HOW TO COMPLETE THIS TASK: Give the count of lines in the data that include the string "class", with no added remarks.

RECORDS FOR THIS EXERCISE:
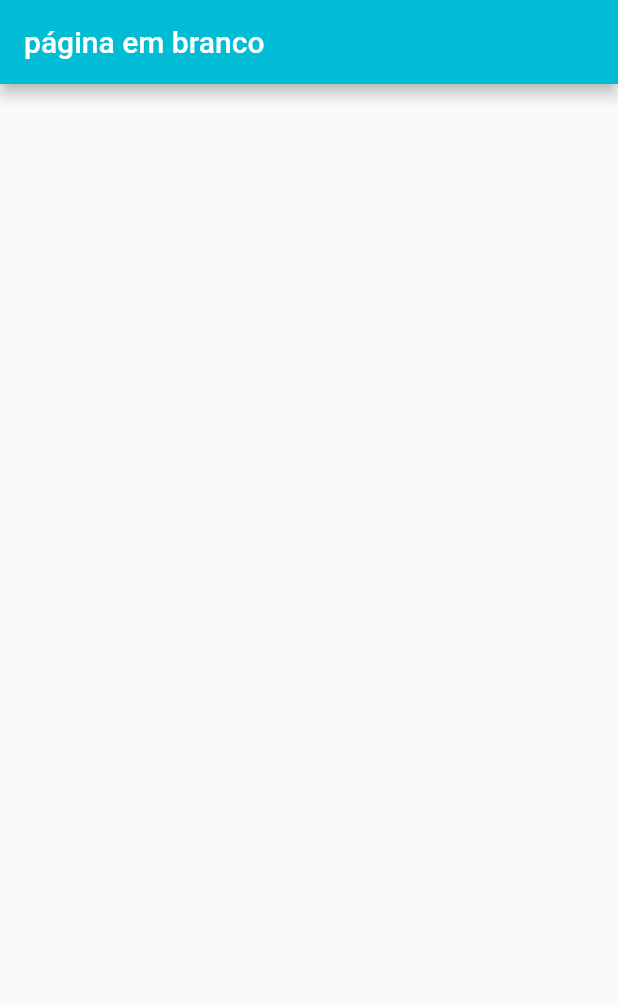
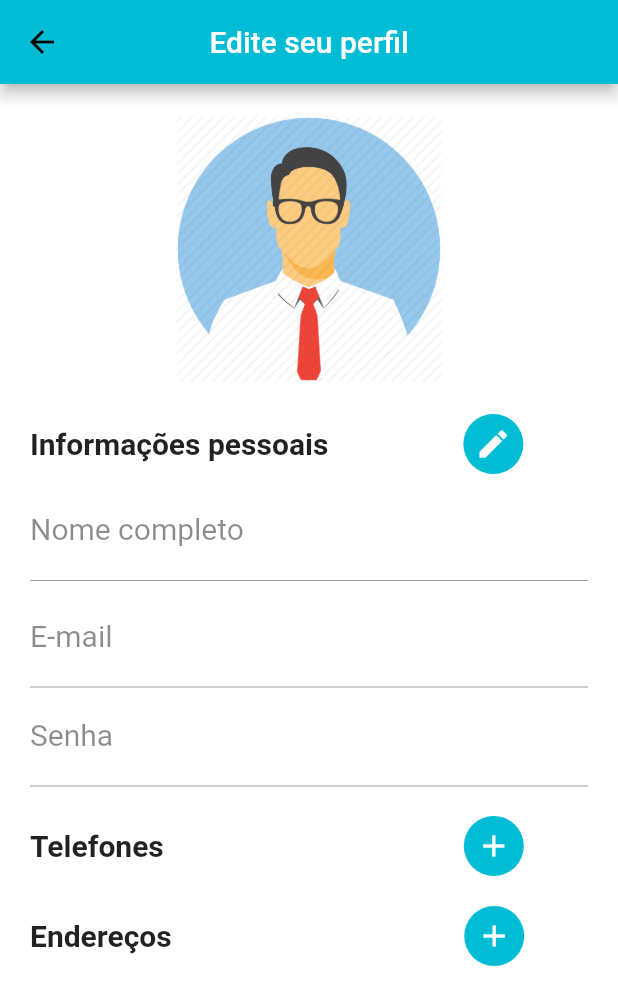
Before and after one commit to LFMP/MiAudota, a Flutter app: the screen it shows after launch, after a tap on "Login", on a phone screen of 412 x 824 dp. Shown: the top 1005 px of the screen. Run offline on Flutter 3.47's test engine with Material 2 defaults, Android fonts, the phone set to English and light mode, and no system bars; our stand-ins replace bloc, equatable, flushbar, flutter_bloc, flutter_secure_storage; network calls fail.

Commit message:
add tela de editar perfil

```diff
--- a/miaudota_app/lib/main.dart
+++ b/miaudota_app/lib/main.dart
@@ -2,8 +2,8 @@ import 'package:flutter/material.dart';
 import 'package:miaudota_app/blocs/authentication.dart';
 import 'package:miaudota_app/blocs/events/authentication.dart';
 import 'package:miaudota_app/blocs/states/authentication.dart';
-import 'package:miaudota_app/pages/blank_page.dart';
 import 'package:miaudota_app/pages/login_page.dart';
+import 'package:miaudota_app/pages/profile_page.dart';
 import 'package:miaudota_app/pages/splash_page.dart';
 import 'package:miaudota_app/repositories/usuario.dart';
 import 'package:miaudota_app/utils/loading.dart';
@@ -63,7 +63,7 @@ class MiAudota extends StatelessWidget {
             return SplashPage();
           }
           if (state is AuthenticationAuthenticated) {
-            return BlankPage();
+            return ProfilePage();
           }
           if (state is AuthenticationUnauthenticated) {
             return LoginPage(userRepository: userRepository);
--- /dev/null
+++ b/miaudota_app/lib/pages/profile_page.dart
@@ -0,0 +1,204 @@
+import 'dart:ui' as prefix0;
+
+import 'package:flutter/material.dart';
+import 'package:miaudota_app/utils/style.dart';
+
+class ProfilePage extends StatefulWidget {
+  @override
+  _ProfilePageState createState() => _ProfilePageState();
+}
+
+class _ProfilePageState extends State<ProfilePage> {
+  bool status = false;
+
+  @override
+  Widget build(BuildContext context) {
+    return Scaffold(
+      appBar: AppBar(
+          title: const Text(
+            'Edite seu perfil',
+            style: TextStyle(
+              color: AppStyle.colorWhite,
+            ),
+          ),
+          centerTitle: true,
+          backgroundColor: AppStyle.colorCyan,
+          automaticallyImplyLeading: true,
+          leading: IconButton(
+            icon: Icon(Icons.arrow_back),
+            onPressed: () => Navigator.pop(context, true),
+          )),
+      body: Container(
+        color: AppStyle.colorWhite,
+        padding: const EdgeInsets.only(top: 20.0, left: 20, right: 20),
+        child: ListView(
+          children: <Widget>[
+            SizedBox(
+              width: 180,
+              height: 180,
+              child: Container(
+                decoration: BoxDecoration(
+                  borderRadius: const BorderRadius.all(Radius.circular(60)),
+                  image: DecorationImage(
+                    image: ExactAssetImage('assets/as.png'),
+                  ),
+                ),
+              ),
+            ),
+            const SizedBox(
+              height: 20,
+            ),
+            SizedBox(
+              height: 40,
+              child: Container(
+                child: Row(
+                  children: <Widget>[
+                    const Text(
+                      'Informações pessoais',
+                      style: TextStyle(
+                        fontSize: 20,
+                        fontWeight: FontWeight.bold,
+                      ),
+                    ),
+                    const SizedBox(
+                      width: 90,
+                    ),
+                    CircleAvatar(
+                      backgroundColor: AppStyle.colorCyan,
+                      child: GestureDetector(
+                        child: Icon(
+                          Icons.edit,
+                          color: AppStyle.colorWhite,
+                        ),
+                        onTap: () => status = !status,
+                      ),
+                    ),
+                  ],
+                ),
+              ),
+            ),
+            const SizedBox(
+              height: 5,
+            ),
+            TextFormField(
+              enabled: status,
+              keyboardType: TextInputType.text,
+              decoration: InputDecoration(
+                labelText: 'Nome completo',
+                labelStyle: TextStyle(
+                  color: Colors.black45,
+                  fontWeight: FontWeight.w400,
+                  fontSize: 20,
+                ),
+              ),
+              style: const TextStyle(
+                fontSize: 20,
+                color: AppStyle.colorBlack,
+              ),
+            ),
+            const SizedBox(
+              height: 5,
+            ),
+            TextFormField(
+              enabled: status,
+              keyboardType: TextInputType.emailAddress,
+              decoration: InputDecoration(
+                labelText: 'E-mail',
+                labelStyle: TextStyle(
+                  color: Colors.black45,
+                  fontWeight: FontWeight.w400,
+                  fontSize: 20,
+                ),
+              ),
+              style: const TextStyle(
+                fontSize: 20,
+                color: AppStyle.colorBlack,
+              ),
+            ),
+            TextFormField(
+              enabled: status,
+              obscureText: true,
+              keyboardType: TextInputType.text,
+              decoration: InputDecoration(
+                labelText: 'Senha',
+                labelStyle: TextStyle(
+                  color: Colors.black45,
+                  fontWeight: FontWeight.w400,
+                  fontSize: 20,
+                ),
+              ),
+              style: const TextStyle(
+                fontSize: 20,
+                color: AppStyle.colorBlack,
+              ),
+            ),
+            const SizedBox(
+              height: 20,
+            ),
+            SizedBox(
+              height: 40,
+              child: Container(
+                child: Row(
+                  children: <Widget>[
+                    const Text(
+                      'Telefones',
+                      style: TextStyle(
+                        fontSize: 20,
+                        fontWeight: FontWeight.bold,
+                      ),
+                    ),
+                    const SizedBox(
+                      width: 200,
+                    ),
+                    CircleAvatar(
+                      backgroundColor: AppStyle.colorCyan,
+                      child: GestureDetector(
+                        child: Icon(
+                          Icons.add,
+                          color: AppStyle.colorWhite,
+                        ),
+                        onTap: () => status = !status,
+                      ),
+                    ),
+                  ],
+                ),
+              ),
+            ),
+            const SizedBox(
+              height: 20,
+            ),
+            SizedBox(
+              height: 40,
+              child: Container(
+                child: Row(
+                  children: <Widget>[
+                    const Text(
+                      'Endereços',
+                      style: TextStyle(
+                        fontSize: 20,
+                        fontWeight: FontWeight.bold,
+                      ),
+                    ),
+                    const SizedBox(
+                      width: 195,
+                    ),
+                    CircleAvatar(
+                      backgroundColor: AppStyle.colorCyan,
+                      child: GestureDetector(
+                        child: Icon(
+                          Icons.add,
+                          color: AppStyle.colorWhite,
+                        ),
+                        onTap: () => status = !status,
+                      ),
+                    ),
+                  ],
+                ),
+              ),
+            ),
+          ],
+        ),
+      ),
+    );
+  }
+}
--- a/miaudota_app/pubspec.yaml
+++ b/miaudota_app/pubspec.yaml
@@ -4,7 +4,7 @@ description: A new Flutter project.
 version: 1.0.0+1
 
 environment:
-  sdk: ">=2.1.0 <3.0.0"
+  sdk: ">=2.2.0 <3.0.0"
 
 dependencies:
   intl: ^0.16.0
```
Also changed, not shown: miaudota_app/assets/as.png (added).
---
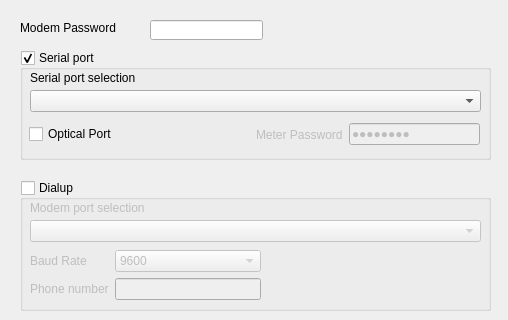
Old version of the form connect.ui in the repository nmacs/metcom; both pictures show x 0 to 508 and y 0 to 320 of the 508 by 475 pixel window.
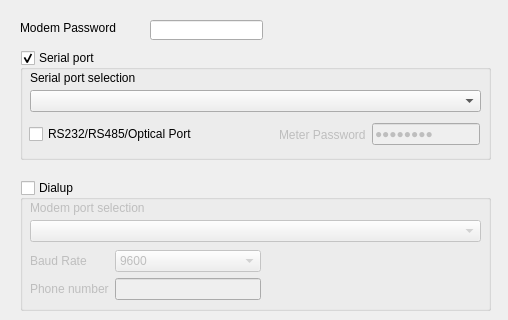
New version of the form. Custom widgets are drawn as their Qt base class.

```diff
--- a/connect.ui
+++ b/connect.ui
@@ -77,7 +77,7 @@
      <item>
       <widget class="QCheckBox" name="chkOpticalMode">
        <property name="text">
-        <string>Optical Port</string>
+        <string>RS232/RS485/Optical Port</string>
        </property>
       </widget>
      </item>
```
* * *
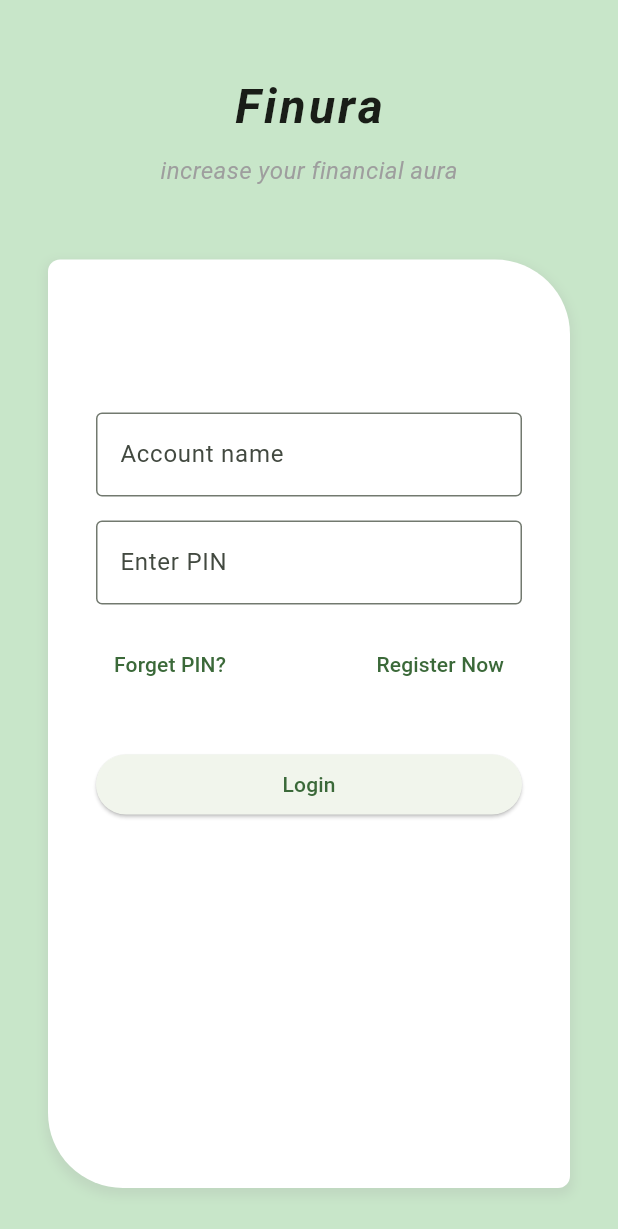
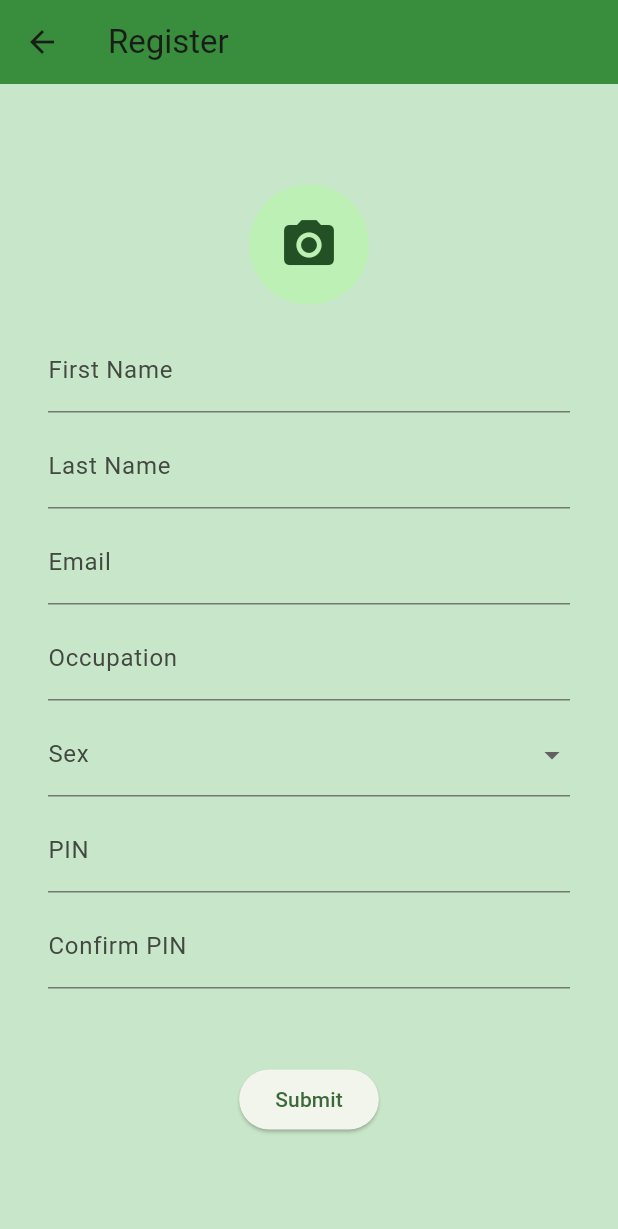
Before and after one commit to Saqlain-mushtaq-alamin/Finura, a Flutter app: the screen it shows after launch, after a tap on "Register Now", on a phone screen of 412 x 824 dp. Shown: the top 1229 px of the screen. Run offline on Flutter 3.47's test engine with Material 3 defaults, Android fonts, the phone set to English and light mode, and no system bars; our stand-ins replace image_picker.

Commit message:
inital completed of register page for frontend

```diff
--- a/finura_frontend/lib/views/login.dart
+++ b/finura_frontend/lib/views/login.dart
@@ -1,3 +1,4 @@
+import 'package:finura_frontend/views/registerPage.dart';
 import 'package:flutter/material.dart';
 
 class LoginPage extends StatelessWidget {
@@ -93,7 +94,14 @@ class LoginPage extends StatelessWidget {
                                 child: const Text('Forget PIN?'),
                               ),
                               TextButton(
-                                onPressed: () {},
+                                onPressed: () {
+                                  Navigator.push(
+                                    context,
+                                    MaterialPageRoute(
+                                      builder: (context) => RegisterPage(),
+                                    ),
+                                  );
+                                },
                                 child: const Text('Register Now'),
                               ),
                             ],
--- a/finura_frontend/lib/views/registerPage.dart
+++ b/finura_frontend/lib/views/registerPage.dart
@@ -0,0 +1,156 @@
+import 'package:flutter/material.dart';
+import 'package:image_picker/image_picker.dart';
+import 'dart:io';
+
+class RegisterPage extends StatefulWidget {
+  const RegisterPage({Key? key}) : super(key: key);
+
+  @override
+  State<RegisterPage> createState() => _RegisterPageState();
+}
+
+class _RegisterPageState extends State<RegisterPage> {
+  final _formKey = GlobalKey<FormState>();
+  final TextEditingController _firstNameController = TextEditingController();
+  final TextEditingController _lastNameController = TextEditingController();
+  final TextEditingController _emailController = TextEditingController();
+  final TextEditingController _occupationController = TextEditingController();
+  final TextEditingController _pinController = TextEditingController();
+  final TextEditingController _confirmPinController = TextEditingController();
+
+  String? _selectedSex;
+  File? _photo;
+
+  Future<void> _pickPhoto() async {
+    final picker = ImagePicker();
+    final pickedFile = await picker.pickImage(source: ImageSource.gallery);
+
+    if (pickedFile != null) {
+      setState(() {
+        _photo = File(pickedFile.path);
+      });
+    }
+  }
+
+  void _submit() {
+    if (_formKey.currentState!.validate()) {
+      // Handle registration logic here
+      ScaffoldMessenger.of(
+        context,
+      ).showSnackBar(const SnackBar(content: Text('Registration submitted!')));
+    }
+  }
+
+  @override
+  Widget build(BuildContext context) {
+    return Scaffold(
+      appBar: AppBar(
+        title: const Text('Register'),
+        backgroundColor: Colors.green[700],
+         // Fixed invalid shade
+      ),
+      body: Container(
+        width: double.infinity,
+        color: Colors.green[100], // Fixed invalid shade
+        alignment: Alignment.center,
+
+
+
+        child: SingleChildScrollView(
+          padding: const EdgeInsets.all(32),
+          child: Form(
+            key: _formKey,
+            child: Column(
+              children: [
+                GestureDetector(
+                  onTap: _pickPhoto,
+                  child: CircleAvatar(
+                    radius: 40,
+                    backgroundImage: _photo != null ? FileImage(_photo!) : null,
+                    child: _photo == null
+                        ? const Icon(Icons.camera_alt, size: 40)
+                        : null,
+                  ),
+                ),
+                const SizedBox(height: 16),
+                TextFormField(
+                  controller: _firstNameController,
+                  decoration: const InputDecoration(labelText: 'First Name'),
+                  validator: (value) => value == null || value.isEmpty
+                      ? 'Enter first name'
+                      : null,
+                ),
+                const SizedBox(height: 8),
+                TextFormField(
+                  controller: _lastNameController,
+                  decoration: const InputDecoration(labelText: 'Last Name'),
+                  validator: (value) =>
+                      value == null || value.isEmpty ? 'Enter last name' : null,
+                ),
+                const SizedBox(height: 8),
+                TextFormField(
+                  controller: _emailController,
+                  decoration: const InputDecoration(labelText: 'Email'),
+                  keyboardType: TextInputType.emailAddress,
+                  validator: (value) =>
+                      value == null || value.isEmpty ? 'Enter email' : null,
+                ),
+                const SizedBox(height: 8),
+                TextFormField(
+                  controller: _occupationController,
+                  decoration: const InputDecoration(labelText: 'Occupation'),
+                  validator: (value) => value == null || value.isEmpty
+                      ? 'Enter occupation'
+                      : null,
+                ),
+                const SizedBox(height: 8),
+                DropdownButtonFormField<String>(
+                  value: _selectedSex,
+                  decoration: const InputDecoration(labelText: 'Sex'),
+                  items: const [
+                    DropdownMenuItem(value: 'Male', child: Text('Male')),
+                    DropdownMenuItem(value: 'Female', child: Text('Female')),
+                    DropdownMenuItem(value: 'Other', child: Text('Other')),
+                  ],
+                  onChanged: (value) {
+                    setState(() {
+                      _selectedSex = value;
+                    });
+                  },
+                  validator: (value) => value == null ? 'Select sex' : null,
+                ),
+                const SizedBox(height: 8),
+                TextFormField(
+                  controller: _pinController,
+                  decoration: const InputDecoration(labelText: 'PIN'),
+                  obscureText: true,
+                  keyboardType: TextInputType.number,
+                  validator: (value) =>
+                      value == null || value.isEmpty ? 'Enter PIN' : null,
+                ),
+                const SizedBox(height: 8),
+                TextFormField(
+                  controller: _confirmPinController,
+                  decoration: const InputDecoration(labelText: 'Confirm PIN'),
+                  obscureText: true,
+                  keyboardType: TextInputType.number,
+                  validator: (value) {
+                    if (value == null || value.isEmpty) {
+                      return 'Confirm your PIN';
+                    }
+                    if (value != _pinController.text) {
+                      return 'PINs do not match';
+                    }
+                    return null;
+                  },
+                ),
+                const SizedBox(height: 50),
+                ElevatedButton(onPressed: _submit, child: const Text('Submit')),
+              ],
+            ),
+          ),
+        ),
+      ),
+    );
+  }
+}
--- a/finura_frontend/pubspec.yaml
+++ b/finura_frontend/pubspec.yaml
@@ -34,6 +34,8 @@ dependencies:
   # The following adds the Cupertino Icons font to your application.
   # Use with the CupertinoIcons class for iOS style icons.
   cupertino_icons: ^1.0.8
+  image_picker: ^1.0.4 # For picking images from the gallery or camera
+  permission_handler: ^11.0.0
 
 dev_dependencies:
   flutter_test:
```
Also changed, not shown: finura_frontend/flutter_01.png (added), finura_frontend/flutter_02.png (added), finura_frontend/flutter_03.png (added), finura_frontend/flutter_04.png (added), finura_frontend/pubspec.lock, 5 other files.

WRITTEN SOLUTION: 10